(Source records)
= Beginning of Section =

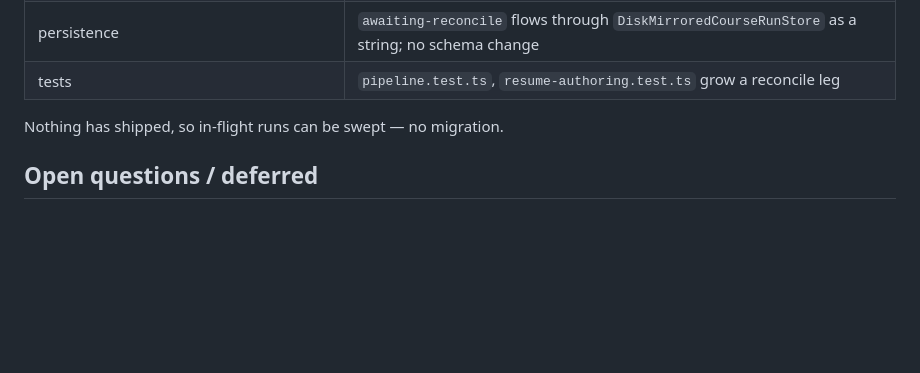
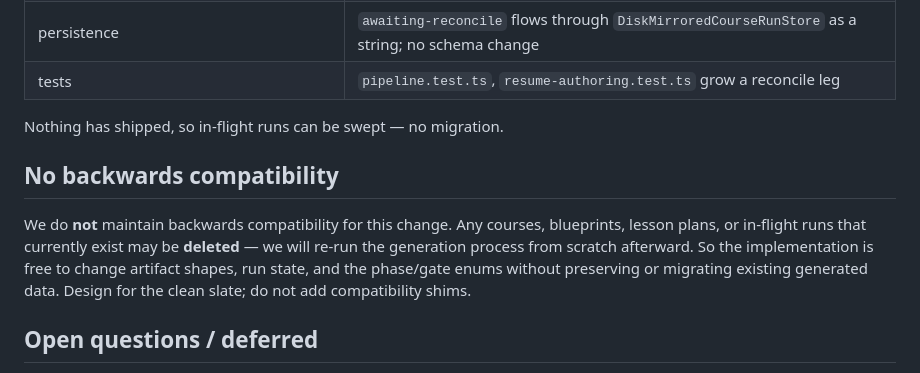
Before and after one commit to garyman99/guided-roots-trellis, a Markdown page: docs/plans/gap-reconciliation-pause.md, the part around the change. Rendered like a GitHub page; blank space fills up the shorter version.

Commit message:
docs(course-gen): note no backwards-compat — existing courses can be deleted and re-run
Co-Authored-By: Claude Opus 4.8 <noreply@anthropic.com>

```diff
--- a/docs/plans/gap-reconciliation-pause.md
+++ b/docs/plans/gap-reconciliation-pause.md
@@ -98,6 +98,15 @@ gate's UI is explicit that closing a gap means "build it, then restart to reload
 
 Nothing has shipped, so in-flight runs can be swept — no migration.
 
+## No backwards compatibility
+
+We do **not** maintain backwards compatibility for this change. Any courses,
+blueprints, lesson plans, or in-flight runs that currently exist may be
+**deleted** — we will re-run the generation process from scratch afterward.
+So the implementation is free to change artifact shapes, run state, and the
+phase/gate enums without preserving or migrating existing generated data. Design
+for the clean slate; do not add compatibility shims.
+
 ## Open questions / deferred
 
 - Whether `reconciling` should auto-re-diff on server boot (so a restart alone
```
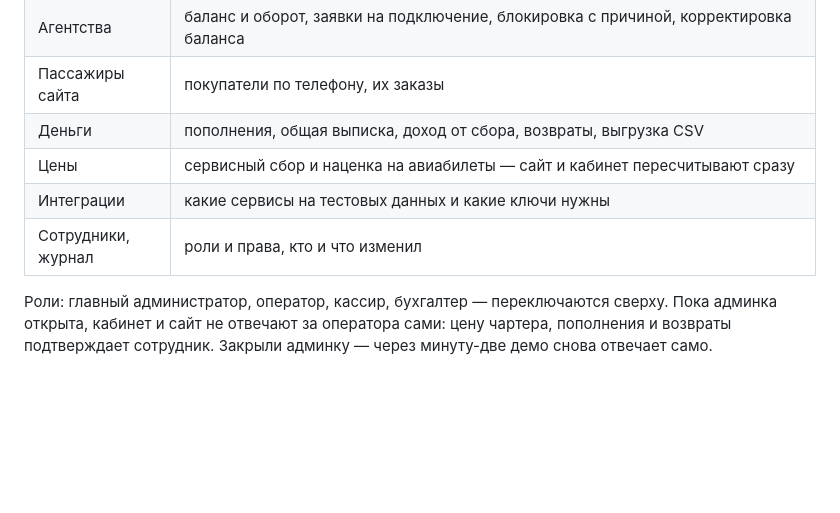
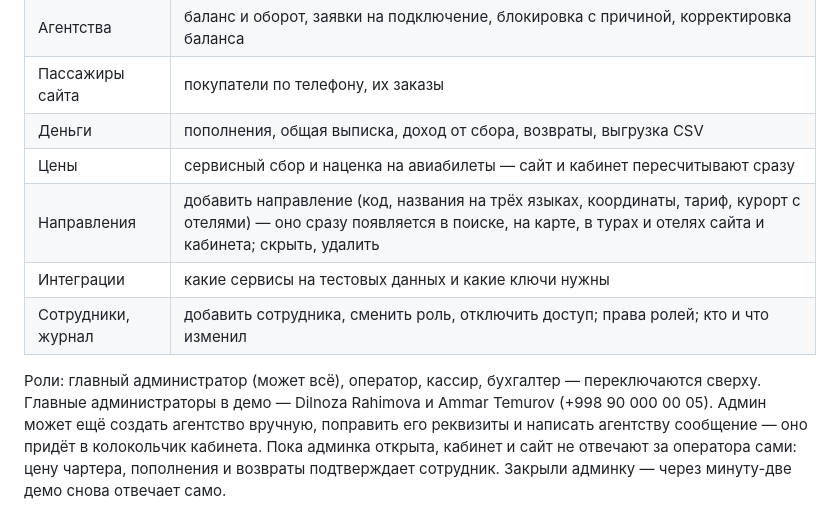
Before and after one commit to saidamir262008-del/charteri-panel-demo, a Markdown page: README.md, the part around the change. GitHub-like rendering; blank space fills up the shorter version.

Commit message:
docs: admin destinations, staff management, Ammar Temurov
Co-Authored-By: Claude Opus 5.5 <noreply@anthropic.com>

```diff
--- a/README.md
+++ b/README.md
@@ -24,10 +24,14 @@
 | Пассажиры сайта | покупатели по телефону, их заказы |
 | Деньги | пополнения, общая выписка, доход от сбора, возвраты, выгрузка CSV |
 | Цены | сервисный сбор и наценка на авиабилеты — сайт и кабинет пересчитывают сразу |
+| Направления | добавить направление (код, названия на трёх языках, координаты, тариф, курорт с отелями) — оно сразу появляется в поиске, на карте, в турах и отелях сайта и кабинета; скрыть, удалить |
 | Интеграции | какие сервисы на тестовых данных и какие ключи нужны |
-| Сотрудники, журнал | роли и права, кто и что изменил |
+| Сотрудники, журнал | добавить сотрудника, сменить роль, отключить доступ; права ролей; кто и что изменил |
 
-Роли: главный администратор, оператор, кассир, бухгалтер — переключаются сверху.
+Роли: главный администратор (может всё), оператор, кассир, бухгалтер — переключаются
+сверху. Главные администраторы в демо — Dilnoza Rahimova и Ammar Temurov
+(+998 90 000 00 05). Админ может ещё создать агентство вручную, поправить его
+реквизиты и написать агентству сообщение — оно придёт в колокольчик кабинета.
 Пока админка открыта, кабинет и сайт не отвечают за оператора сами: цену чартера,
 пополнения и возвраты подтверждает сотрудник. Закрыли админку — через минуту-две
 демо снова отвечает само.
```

= End of Section =
= Beginning of Section =

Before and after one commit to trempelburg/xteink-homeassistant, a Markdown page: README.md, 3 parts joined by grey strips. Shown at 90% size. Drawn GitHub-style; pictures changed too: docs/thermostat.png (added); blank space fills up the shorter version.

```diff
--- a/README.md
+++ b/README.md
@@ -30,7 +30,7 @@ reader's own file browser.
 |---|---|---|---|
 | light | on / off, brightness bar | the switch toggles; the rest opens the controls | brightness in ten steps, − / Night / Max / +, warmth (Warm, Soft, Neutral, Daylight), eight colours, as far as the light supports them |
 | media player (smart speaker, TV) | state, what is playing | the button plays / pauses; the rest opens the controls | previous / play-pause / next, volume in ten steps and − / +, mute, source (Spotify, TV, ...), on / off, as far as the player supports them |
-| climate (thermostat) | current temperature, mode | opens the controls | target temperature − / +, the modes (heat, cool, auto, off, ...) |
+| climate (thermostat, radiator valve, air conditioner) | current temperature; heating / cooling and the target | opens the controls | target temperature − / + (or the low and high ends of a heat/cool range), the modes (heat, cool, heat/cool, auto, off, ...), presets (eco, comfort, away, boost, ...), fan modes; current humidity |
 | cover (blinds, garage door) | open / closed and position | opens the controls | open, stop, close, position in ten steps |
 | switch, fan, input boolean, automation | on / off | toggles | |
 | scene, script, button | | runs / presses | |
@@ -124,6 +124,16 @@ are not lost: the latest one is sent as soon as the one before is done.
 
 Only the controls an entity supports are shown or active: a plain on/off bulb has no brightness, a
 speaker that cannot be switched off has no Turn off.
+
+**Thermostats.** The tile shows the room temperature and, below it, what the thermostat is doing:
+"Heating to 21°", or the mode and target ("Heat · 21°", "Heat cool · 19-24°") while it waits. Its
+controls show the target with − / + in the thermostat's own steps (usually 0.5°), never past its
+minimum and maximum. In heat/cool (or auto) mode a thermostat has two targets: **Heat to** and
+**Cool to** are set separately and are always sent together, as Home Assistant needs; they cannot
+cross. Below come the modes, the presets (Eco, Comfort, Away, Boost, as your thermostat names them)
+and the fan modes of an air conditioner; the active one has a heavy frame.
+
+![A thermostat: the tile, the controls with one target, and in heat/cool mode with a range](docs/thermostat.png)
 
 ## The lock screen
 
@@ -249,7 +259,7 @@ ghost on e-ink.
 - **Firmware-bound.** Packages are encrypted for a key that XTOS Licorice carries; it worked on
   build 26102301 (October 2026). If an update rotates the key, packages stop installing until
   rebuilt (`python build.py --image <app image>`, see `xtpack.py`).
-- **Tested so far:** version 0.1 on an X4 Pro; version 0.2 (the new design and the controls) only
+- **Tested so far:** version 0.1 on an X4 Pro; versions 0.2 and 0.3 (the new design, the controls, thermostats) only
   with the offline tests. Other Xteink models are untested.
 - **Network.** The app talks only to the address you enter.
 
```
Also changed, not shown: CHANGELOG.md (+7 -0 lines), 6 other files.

= End of Section =

Lines that hold the word "range" are the ones to copy from the entries above.

+| climate (thermostat, radiator valve, air conditioner) | current temperature; heating / cooling and the target | opens the controls | target temperature − / + (or the low and high ends of a heat/cool range), the modes (heat, cool, heat/cool, auto, off, ...), presets (eco, comfort, away, boost, ...), fan modes; current humidity |
+![A thermostat: the tile, the controls with one target, and in heat/cool mode with a range](docs/thermostat.png)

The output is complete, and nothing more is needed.